Abstract: This article presents a new method and open source R package that uses syntactic information to automatically extract source–subject–predicate clauses. This improves on frequency based text analysis methods by dividing text into predicates with an identied subject and optional source. The content of the identified predicates can be analysed by existing frequency based methods, showing what different actors are described as doing and saying. We show that a small set of syntactic patterns can extract clauses and identify quotes with good accuracy, significantly outperforming a baseline system based on word order. Taking the 2008–2009 Gaza war as an example, we further show how corpus comparison and semantic network analysis can be applied to the results of the clause analysis to analyse the difference in citation and framing patterns between U.S. and English-language Chinese coverage of this war. [paper under review, mail me if interested] [presentation]
Workshop: Text and Network Analysis with R (hosted on github):
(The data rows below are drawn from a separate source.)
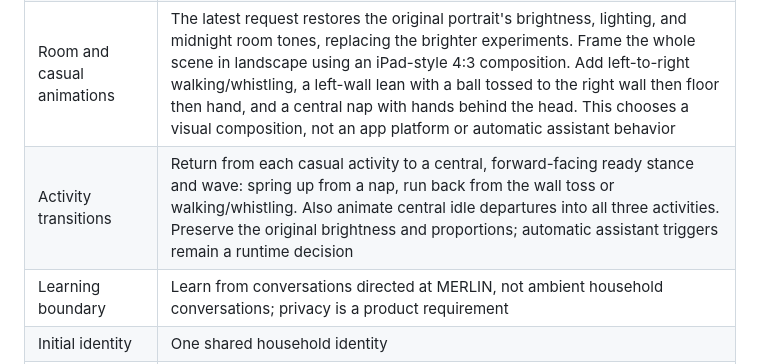
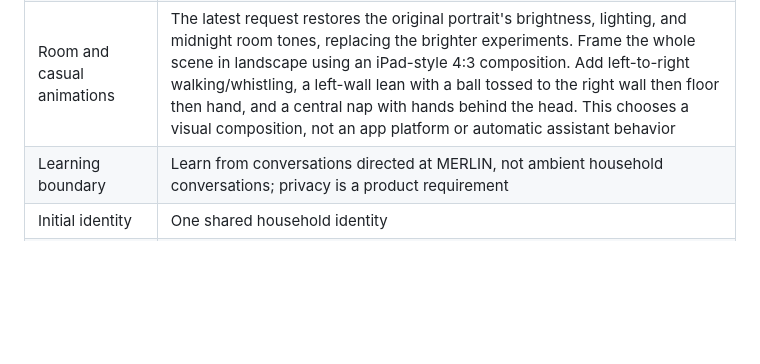
Before and after one commit to Darthfranco/MERLIN, a Markdown page: docs/STATUS.md, the part around the change. Drawn GitHub-style; blank space fills up the shorter version.

```diff
--- a/docs/STATUS.md
+++ b/docs/STATUS.md
@@ -33,7 +33,6 @@ Last updated: **October 26, 2026**.
 | Voice activation | Wake word; exact phrase, detection implementation, and voice API roles remain TBD |
 | Character design | Blender model guided by the owner's supplied robot reference views; clean, cute, simple, with lighter blue, rounded head and body forms, and premium refinement comparable to Meta or Apple products. The latest material direction replaces the original gloss with matte/satin surfaces, minimal reflections, and gentle diffuse shading. The screen must sit flush within the head; luminous cyan/blue face details should grade toward pale white while retaining visible color. Include a few subtle head and torso panel seams without clutter, bottom lighting, and waving/jumping animations. The latest proportion instruction restores the original design and reverses the temporary widening/deepening. Direction and refinements are confirmed; the resulting model remains subject to visual review |
 | Room and casual animations | The latest request restores the original portrait's brightness, lighting, and midnight room tones, replacing the brighter experiments. Frame the whole scene in landscape using an iPad-style 4:3 composition. Add left-to-right walking/whistling, a left-wall lean with a ball tossed to the right wall then floor then hand, and a central nap with hands behind the head. This chooses a visual composition, not an app platform or automatic assistant behavior |
-| Activity transitions | Return from each casual activity to a central, forward-facing ready stance and wave: spring up from a nap, run back from the wall toss or walking/whistling. Also animate central idle departures into all three activities. Preserve the original brightness and proportions; automatic assistant triggers remain a runtime decision |
 | Learning boundary | Learn from conversations directed at MERLIN, not ambient household conversations; privacy is a product requirement |
 | Initial identity | One shared household identity |
 | Memory and standing instructions | Learn useful preferences/context in the background; keep explicit do/don't instructions separately and check each outgoing response against them in context |
```
Also changed, not shown: docs/PROJECT_CONTEXT.md (+0 -2 lines).
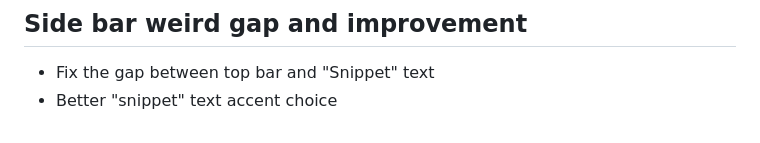
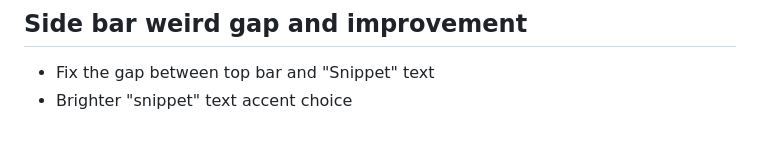
Before and after one commit to gergousganteng-netizen/eclipseconsole, a Markdown page: docs/idea.md, the part around the change. Drawn GitHub-style.

Commit message:
Improve snippet text accent and fix sidebar gap

```diff
--- a/docs/idea.md
+++ b/docs/idea.md
@@ -92,4 +92,4 @@ _______________________________
 
 ## Side bar weird gap and improvement
 - Fix the gap between top bar and "Snippet" text
-- Better "snippet" text accent choice
+- Brighter "snippet" text accent choice
```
This is the material for the Text and Network Analysis with R course as part of the Networks in a Global World (NetGloW) conference. I will use this page to publish slides, hand-outs, data sets etc. As the title indicates, the workshop will be taught almost completely using R. If you don’t use R yet, please make sure that you install R and Rstudio on your laptop.
This repository hosts the slides (html and source code). The source code for all handouts is published on my learningR page. You may also want to check out a 4 day Text Analysis with R course I taught at City U, Hong Kong.
In this introductory session you will learn how to use R to organize and transform your data and how to obtain data by accessing public APIs such as from Twitter, facebook etc.
- Handout: Accessing APIs
- For those new(ish) to R, these handouts may also be interesting:
This session is the main content of the workshop: analysing text and networks from R. We will look at simple corpus analysis, comparing corpora, topic modeling, analysing (social) networks, and semantic network analysis.